There are several ways to support this feeling of safety.
One way is to nourish feelings of safety in our own hearts, building up our sense of connection and belonging. This is why self acceptance and self compassion are foundational – they allow us to create a feeling of belonging – of sanctuary – inside.
Here are some ways you can use self acceptance and self compassion when you’re feeling scared:
- Try putting your hand on your heart and connecting with the feelings that are arising. Offer your feelings care, love and tenderness: “I hear you.”
- Offer yourself forgiveness at the end of the day or when you’re feeling small, separate or ashamed.
- Do something that helps you feel held, soothed, or nurtured like rocking in a rocking chair, going outside and listening to the birds, or cuddling with a stuffed animal.
- Play – moving energy, moving the physical body in physical play, creating or making something, doing something you love.
Reaching out for support
I also encourage you to reach out for more support. For while we want to build tolerance in ourselves in the face of a binge – where we can feel the impulse without acting on it – we don’t build this tolerance on our own, but through relationship.
It’s so painful – we can try too hard or overfocus on self regulating when we feel overwhelmed, or feel ashamed that we’re feeling dyregulated in the first place. This often looks like working really, really hard to stop bingeing rather than asking for, seeking out and receiving more help and support.
Looking back, I can see that this was true for my experience with binge eating for many years. I had a hard time reaching out for help, and wanted to hurry up and ‘get myself together.’ Underneath this drive to fix myself was shame about struggling and feeling so scared in the first place.
When I did reach out for help, I often felt judged or like my pain was minimized. Ouch, so painful.
Whew – it takes courage to shift these patterns and to find trusted and trustworthy people to support us.
How self regulation is built
It helps to understand where the capacity to self regulate comes from. From birth on, this capacity is shaped and formed by and in our relationship with others. I love the way therapist Bonnie Badenoch describes this – that the ‘capacity to self regulate is the internalized village.’
To learn more about this idea, Bonnie gave a powerful and insightful talk here on The Myth of Self-Regulation: How Our Inner Community Supports Us Every Day. In her talk, she speaks to the importance of co-regulation – where our relationship with others help regulate our minds and brains – and the pain of overfocusing on self regulation.
Loving friends, support groups, therapists and counselors, and supportive family members can all help us co-regulate when we’re feeling dysregulated.
Shifting the sense of being alone
These relationships are crucial because they help change the implicit belief that “I’m all alone.” Our relationships with others can support us so that we can touch those spaces inside that are too traumatized to touch on our own.
In order to find lasting healing, I think we have to experience both internal healing with ourselves and external healing with others. Reaching out to others, then, is a necessary step, even as it can also be a scary one.
A note on trauma

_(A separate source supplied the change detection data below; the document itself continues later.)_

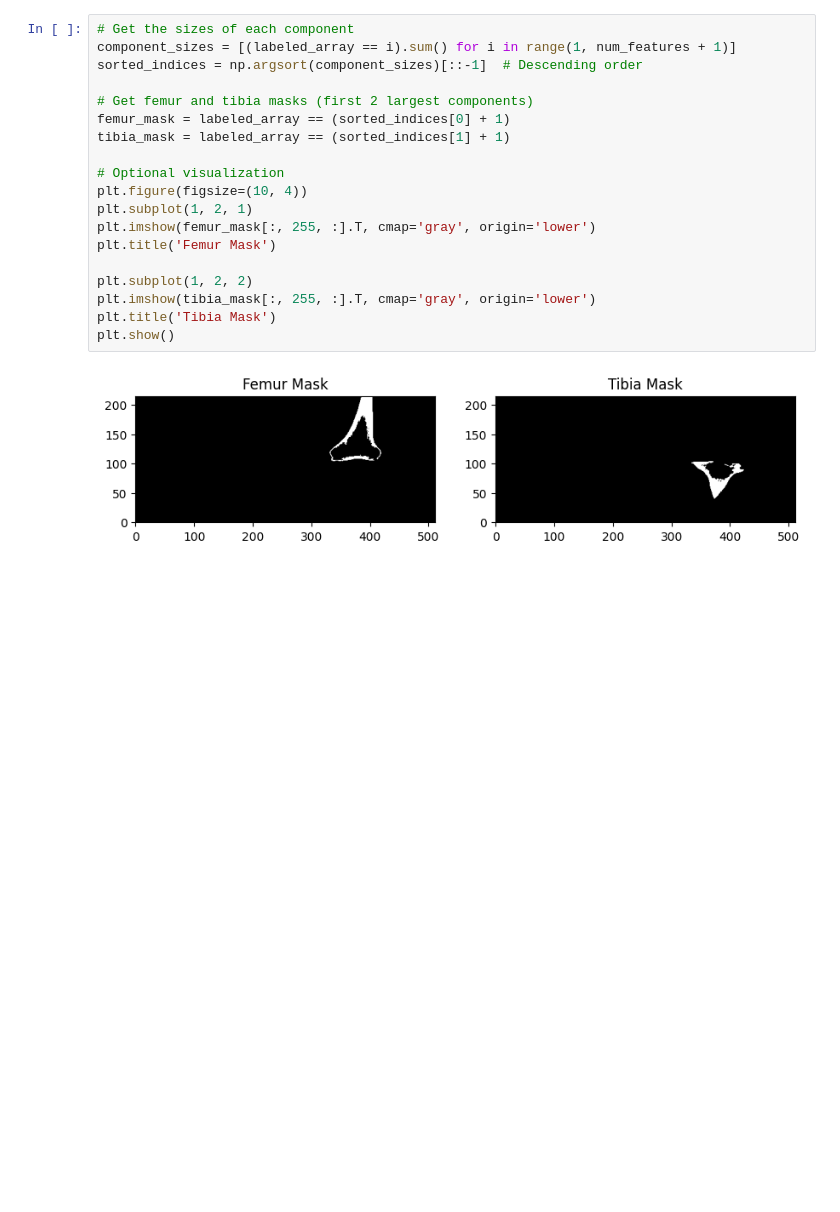
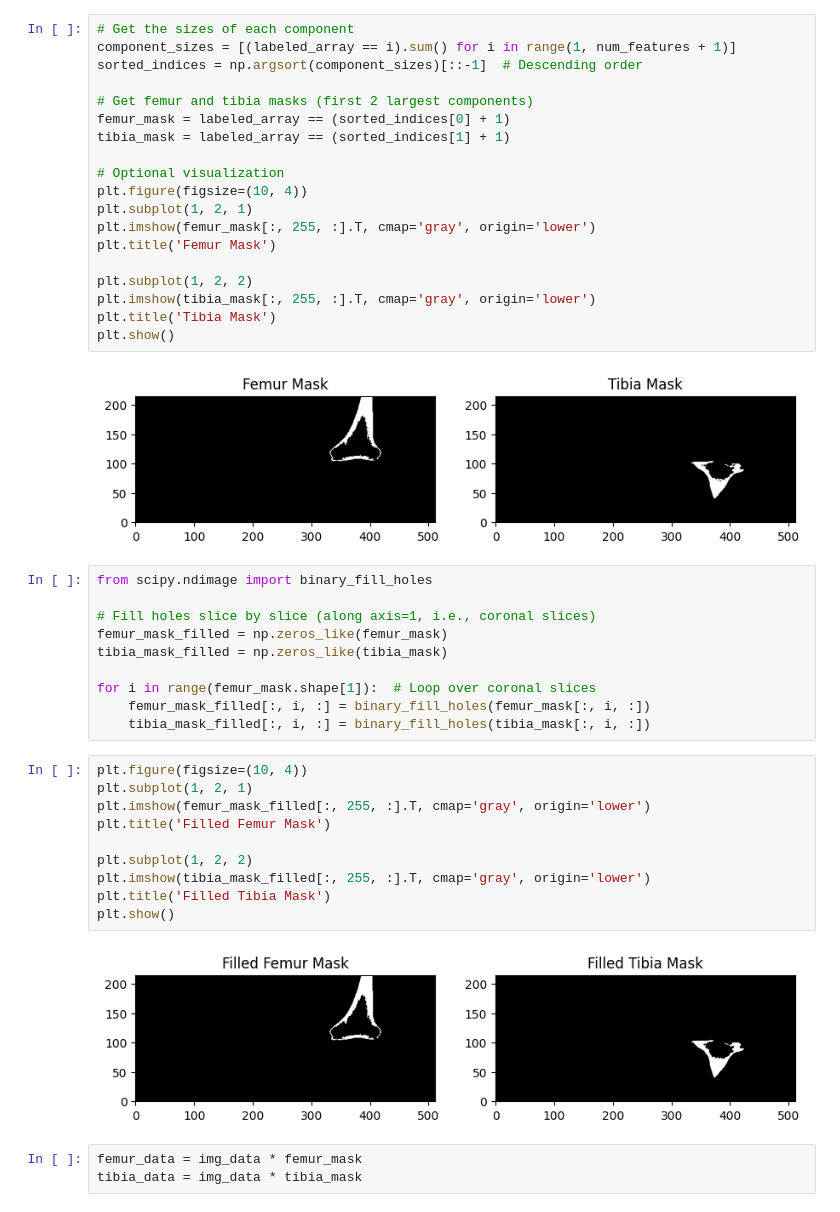
Before and after one commit to Aakriti555/Nammi-assignment, a Jupyter notebook: left_knee_Bone_Segementation.ipynb, the cells around one changed output. Saved outputs shown, nothing was run; the diff lists cells and outputs as text; blank space fills up the shorter version.

```diff
--- a/left_knee_Bone_Segementation.ipynb
+++ b/left_knee_Bone_Segementation.ipynb
@@ -162,3 +162,28 @@ plt.title('Tibia Mask')
 plt.show()
 # %% [output]
 [figure]
+# %%
+from scipy.ndimage import binary_fill_holes
+
+# Fill holes slice by slice (along axis=1, i.e., coronal slices)
+femur_mask_filled = np.zeros_like(femur_mask)
+tibia_mask_filled = np.zeros_like(tibia_mask)
+
+for i in range(femur_mask.shape[1]):  # Loop over coronal slices
+    femur_mask_filled[:, i, :] = binary_fill_holes(femur_mask[:, i, :])
+    tibia_mask_filled[:, i, :] = binary_fill_holes(tibia_mask[:, i, :])
+# %%
+plt.figure(figsize=(10, 4))
+plt.subplot(1, 2, 1)
+plt.imshow(femur_mask_filled[:, 255, :].T, cmap='gray', origin='lower')
+plt.title('Filled Femur Mask')
+
+plt.subplot(1, 2, 2)
+plt.imshow(tibia_mask_filled[:, 255, :].T, cmap='gray', origin='lower')
+plt.title('Filled Tibia Mask')
+plt.show()
+# %% [output]
+[figure, added]
+# %%
+femur_data = img_data * femur_mask
+tibia_data = img_data * tibia_mask
```
Also changed, not shown: parts of 2 cells of this notebook.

If you find yourself struggling with regular night bingeing, I highly encourage you to reach out for support from a healer or therapist. It’s possible that there’s trauma underneath the urges to binge, and getting support to heal trauma can make all the difference in your journey.
There are some very good and well known therapies/approaches for trauma. I’ve used all three below and have found them to be very helpful. If you click on the links below, you can look for people who’ve had this training in your area.
Wanting more hands on help?
- To learn more about this topic in depth, I invite you to join me for my course, When Food is Your Mother. You can learn more about When Food is Your Mother and sign up for the waiting list here.
- You may also enjoy reading this post on how attachment affects your relationship with food.
Needing hand on help for binges? Sign up to receive the free Binge Rescue worksheet, what readers say is our most helpful tool in the face of a binge.